The latest Google disclosure is about a type confusion in a module in the Edge browser and Internet Explorer.
Google's Ivan Fratric, who published a detailed write-up about the vulnerability, also released proof-of-concept code.
He wrote that his analysis was based on 64-bit Internet Explorer running in single process mode on Windows Server 2012 R2.
This is the second bug that Google has disclosed since Microsoft missed its scheduled release of security fixes in February and said it would be next issuing patches only on 14 March.
Last week, as iTWire reported, Google disclosed details of a bug in the Windows graphic device interface library that can be exploited to read the contents of a user's memory.
Apart from these two bugs that are now public knowledge, a zero-day exploit that implements an SMB3 server and affects clients connecting to it is also in the public domain.
The Google disclosures happen automatically, 90 days after the vendor is notified. The write-ups by its engineers are timed to become public after this period.
Microsoft put off its February updates due to unknown reasons; the company was due to begin a new method of updates this month.
When asked, after the first Google bug disclosure, whether it would be issuing any patches out of schedule, Microsoft responded: "Windows is the only platform with a customer commitment to investigate reported security issues, and proactively update impacted devices.
"Our standard policy is to provide solutions via our current Update Tuesday schedule."

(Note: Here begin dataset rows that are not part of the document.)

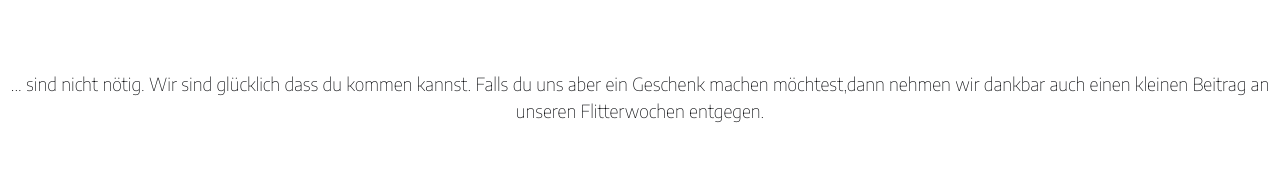
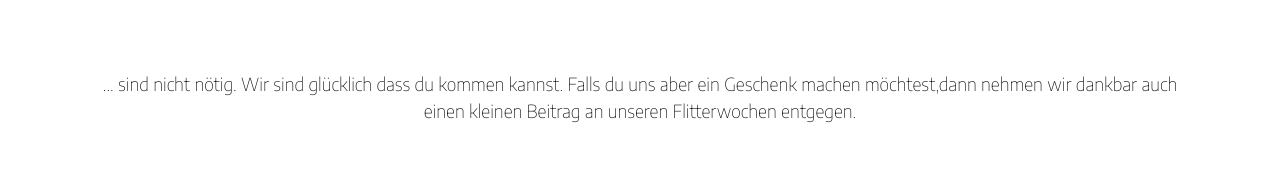
Before and after one commit to barblin/wedding, a JavaScript app: page /#/gifts in a window 1280 px wide. Shown: the part 356-530 px from the top of the page. Built offline with nearby package versions, Linux system fonts and the light colour scheme; a web font is replaced by a local one.

Commit message:
Added new information

```diff
--- a/src/components/DenizliInfo.vue
+++ b/src/components/DenizliInfo.vue
@@ -2,6 +2,8 @@
   <div>
     <br>
     <div class="fact-head">
+      <p>{{ $t("message.sunscreen") }}</p>
+      <p>{{ $t("message.badehose") }}</p>
       <p>{{ $t("message.denizliText") }}</p>
     </div>
     <br>
--- a/src/components/Gifts.vue
+++ b/src/components/Gifts.vue
@@ -1,7 +1,7 @@
 <template>
   <div>
     <br>
-    <div class="fact-head">
+    <div class="fact-head page">
       <p>{{ $t("message.giftsMsg") }}</p>
     </div>
   </div>
@@ -18,5 +18,7 @@ export default {
 .fact-head {
   margin-top: 50px;
   margin-bottom: 100px;
+  margin-left: auto;
+  margin-right: auto;
 }
 </style>
--- a/src/main.js
+++ b/src/main.js
@@ -54,6 +54,8 @@ const messages = {
             sleepText: 'We are working on providing a price reduction on accommodations in Denizli. But if you decide to stay at a hotel, you can choose\n' +
                 '    from a large selection of hotels. The price is round about 12 to 100 Euros a night.',
             scheduleText: 'No concrete information available yet',
+            sunscreen: 'We recommend that you bring a sun protection with factor 50 with you.',
+            badehose: 'After the ceremony you will have the possibility to dip into the water. Don\'t forget to bring your swimsuit!',
             denizliText: 'While staying at Denizli, there are many activities you can choose from. Here are just a few suggestions.',
             denizliSprings: 'Pamukkale hot springs',
             denizliRoman: 'Roman ruins at Pamukkale (Hierapolis)',
@@ -171,6 +173,8 @@ on /ohn/ = 10
                 ' Falls du aber in einem Hotel übernachten möchtest, gibt es viele Möglichkeiten. Die Preise bewegen sich ' +
                 'zwischen 12 bis 100 Euro / Nacht.',
             scheduleText: 'Es gibt noch keine konkreten Informationen',
+            sunscreen: 'Wir empfehlen euch einen Sonnenschutz mit Sonnenschutzfaktor 50 mitzubringen.',
+            badehose: 'Nach der Zeremonie gibt es die Möglichkeit ins Wasser zu springen, also Badehose nicht vergessen!',
             denizliText: 'Während ihr uns in Denizli besucht, gibt es viele Möglichkeiten eure Zeit zu verbringen. Hier sind nur ein paar Vorschläge.',
             denizliSprings: 'Pamukkale heiße Quellen',
             denizliRoman: 'Römische Ruinen Pamukkale (Hierapolis)',
```
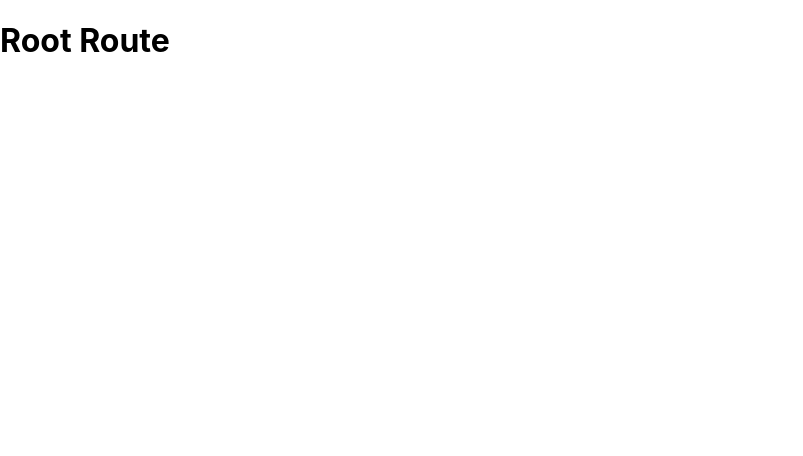
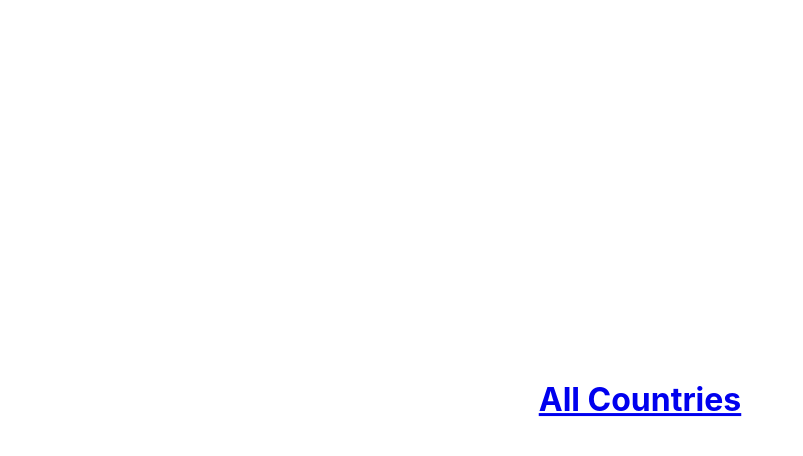
Before and after one commit to rcrdlbl/scoutbase-code-challenge, a React (Create React App) app in the folder front-end/: page / in a window 1280 px wide. Shown: the top 456 px of the page, without its empty margins (0-803 px from the left). Built offline with nearby package versions, Linux system fonts and the light colour scheme.

Commit message:
Created Home Component

```diff
--- a/front-end/src/containers/App.js
+++ b/front-end/src/containers/App.js
@@ -8,6 +8,7 @@ import { ApolloProvider } from '@apollo/react-hooks'
 import { ApolloClient, HttpLink, InMemoryCache } from 'apollo-boost'
 
 import NoMatch from '../components/NoMatch'
+import Home from './Home'
 
 const cache = new InMemoryCache()
 const link = new HttpLink({
@@ -25,7 +26,7 @@ class App extends Component {
       <ApolloProvider client={client}>
         <Router>
           <Switch>
-          <Route exact path="/" render={() => <h1>Root Route</h1>} />
+          <Route exact path="/" component={Home} />
           <Route exact path="/countries" render={() => <h1>List of countries</h1>} />
           <Route path="/countries/:countryCode" render={ ({match}) => <h1>{match.params.countryCode}</h1> } />
           <Route component={NoMatch} />
--- /dev/null
+++ b/front-end/src/containers/Home.js
@@ -0,0 +1,22 @@
+import React, { Component } from 'react'
+import styled from 'styled-components'
+import { Link } from 'react-router-dom'
+
+const CenteredDiv = styled.div`
+  position: fixed;
+  top: 50%;
+  left: 50%;
+  transform: translate(-50%, -50%);
+`
+
+class Home extends Component {
+  render() {
+    return(
+    <CenteredDiv>
+      <h1><Link to="/countries">All Countries</Link></h1>
+    </CenteredDiv>
+    )
+  }
+}
+
+export default Home
```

About 400 million PCs run Windows 10, a system on which the new Edge browser is present.